◆ **Content revision data**
···
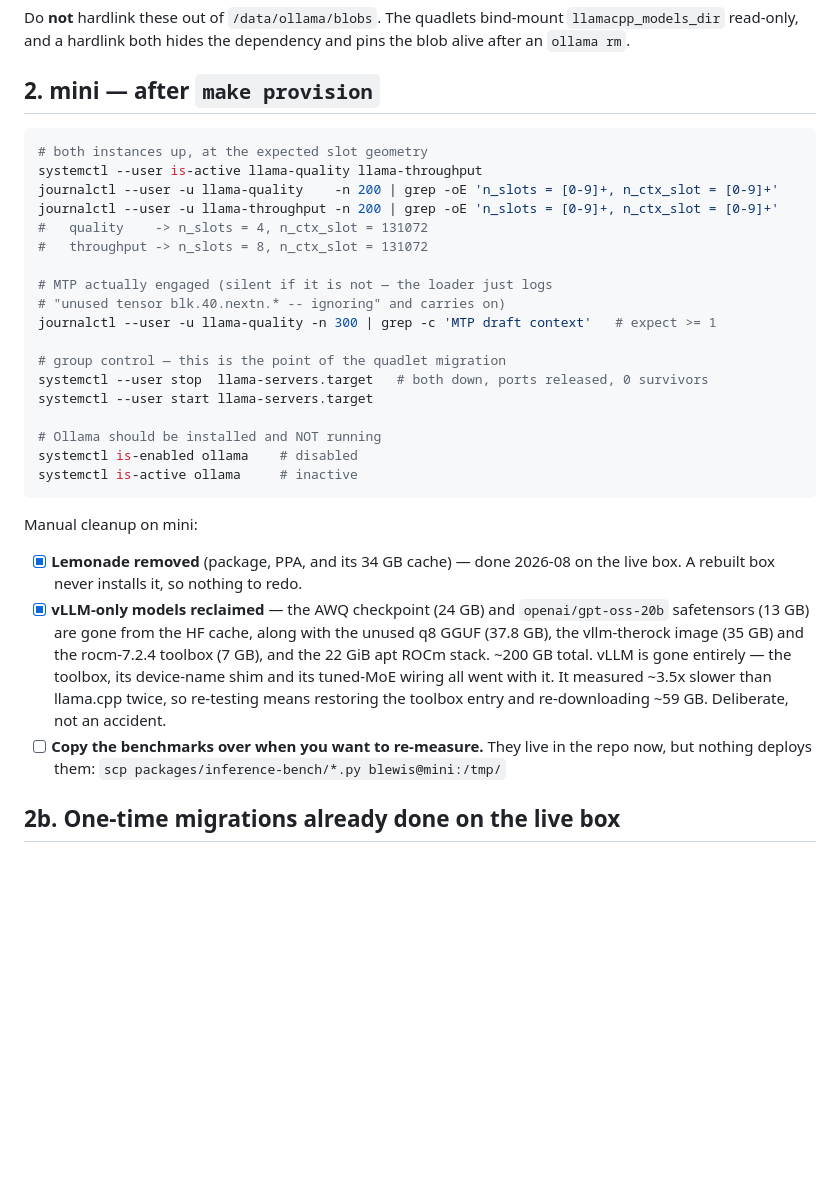
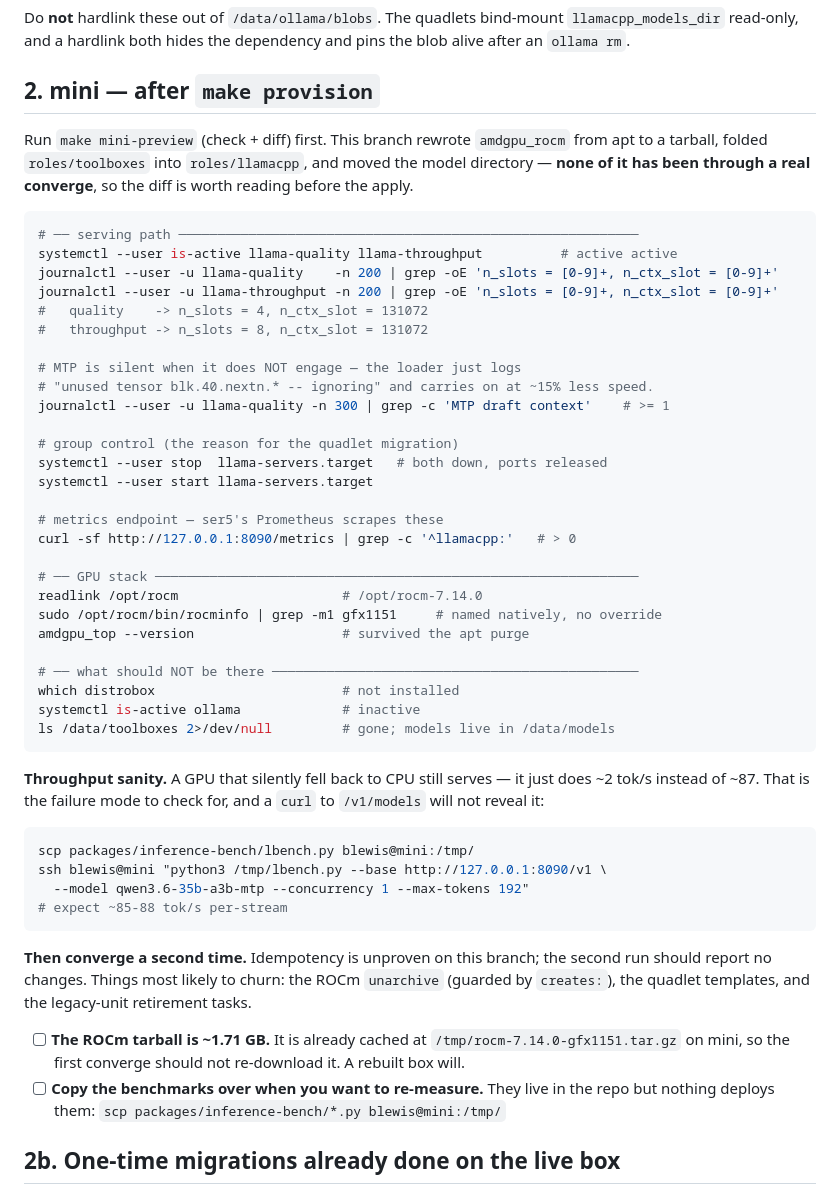
Before and after one commit to moderndegree/lab-provisioning, a Markdown page: docs/provisioning-checklist.md, the part around one of its changes. Drawn GitHub-style; blank space fills up the shorter version.

````diff
--- a/docs/provisioning-checklist.md
+++ b/docs/provisioning-checklist.md
@@ -54,40 +54,62 @@ pins the blob alive after an `ollama rm`.
 
 ## 2. mini — after `make provision`
 
+Run `make mini-preview` (check + diff) first. This branch rewrote `amdgpu_rocm`
+from apt to a tarball, folded `roles/toolboxes` into `roles/llamacpp`, and moved
+the model directory — **none of it has been through a real converge**, so the
+diff is worth reading before the apply.
+
 ```sh
-# both instances up, at the expected slot geometry
-systemctl --user is-active llama-quality llama-throughput
+# ── serving path ───────────────────────────────────────────────────────────
+systemctl --user is-active llama-quality llama-throughput          # active active
 journalctl --user -u llama-quality    -n 200 | grep -oE 'n_slots = [0-9]+, n_ctx_slot = [0-9]+'
 journalctl --user -u llama-throughput -n 200 | grep -oE 'n_slots = [0-9]+, n_ctx_slot = [0-9]+'
 #   quality    -> n_slots = 4, n_ctx_slot = 131072
 #   throughput -> n_slots = 8, n_ctx_slot = 131072
 
-# MTP actually engaged (silent if it is not — the loader just logs
-# "unused tensor blk.40.nextn.* -- ignoring" and carries on)
-journalctl --user -u llama-quality -n 300 | grep -c 'MTP draft context'   # expect >= 1
+# MTP is silent when it does NOT engage — the loader just logs
+# "unused tensor blk.40.nextn.* -- ignoring" and carries on at ~15% less speed.
+journalctl --user -u llama-quality -n 300 | grep -c 'MTP draft context'    # >= 1
 
-# group control — this is the point of the quadlet migration
-systemctl --user stop  llama-servers.target   # both down, ports released, 0 survivors
+# group control (the reason for the quadlet migration)
+systemctl --user stop  llama-servers.target   # both down, ports released
 systemctl --user start llama-servers.target
 
-# Ollama should be installed and NOT running
-systemctl is-enabled ollama    # disabled
-systemctl is-active ollama     # inactive
+# metrics endpoint — ser5's Prometheus scrapes these
+curl -sf http://127.0.0.1:8090/metrics | grep -c '^llamacpp:'   # > 0
+
+# ── GPU stack ──────────────────────────────────────────────────────────────
+readlink /opt/rocm                     # /opt/rocm-7.14.0
+sudo /opt/rocm/bin/rocminfo | grep -m1 gfx1151     # named natively, no override
+amdgpu_top --version                   # survived the apt purge
+
+# ── what should NOT be there ───────────────────────────────────────────────
+which distrobox                        # not installed
+systemctl is-active ollama             # inactive
+ls /data/toolboxes 2>/dev/null         # gone; models live in /data/models
 ```
 
-Manual cleanup on mini:
+**Throughput sanity.** A GPU that silently fell back to CPU still serves — it
+just does ~2 tok/s instead of ~87. That is the failure mode to check for, and a
+`curl` to `/v1/models` will not reveal it:
 
-- [x] **Lemonade removed** (package, PPA, and its 34 GB cache) — done 2026-08 on
-      the live box. A rebuilt box never installs it, so nothing to redo.
-- [x] **vLLM-only models reclaimed** — the AWQ checkpoint (24 GB) and
-      `openai/gpt-oss-20b` safetensors (13 GB) are gone from the HF cache, along
-      with the unused q8 GGUF (37.8 GB), the vllm-therock image (35 GB) and the
-      rocm-7.2.4 toolbox (7 GB), and the 22 GiB apt ROCm stack. ~200 GB total. vLLM is gone entirely — the
-      toolbox, its device-name shim and its tuned-MoE wiring all went with it. It
-      measured ~3.5x slower than llama.cpp twice, so re-testing means restoring
-      the toolbox entry and re-downloading ~59 GB. Deliberate, not an accident.
+```sh
+scp packages/inference-bench/lbench.py blewis@mini:/tmp/
+ssh blewis@mini "python3 /tmp/lbench.py --base http://127.0.0.1:8090/v1 \
+  --model qwen3.6-35b-a3b-mtp --concurrency 1 --max-tokens 192"
+# expect ~85-88 tok/s per-stream
+```
+
+**Then converge a second time.** Idempotency is unproven on this branch; the
+second run should report no changes. Things most likely to churn: the ROCm
+`unarchive` (guarded by `creates:`), the quadlet templates, and the legacy-unit
+retirement tasks.
+
+- [ ] **The ROCm tarball is ~1.71 GB.** It is already cached at
+      `/tmp/rocm-7.14.0-gfx1151.tar.gz` on mini, so the first converge should not
+      re-download it. A rebuilt box will.
 - [ ] **Copy the benchmarks over when you want to re-measure.** They live in the
-      repo now, but nothing deploys them:
+      repo but nothing deploys them:
       `scp packages/inference-bench/*.py blewis@mini:/tmp/`
 
 ## 2b. One-time migrations already done on the live box
````
Also changed, not shown: other parts of docs/provisioning-checklist.md (+67 -18 lines), docs/todo.md (+45 -17 lines).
···
◆ **Work request**
Taking the records above as input, show every line in which the word "mini" is present.

◆ **Solution to the problem**
 ## 2. mini — after `make provision`
+Run `make mini-preview` (check + diff) first. This branch rewrote `amdgpu_rocm`
-Manual cleanup on mini:
+scp packages/inference-bench/lbench.py blewis@mini:/tmp/
+ssh blewis@mini "python3 /tmp/lbench.py --base http://127.0.0.1:8090/v1 \
+      `/tmp/rocm-7.14.0-gfx1151.tar.gz` on mini, so the first converge should not
       `scp packages/inference-bench/*.py blewis@mini:/tmp/`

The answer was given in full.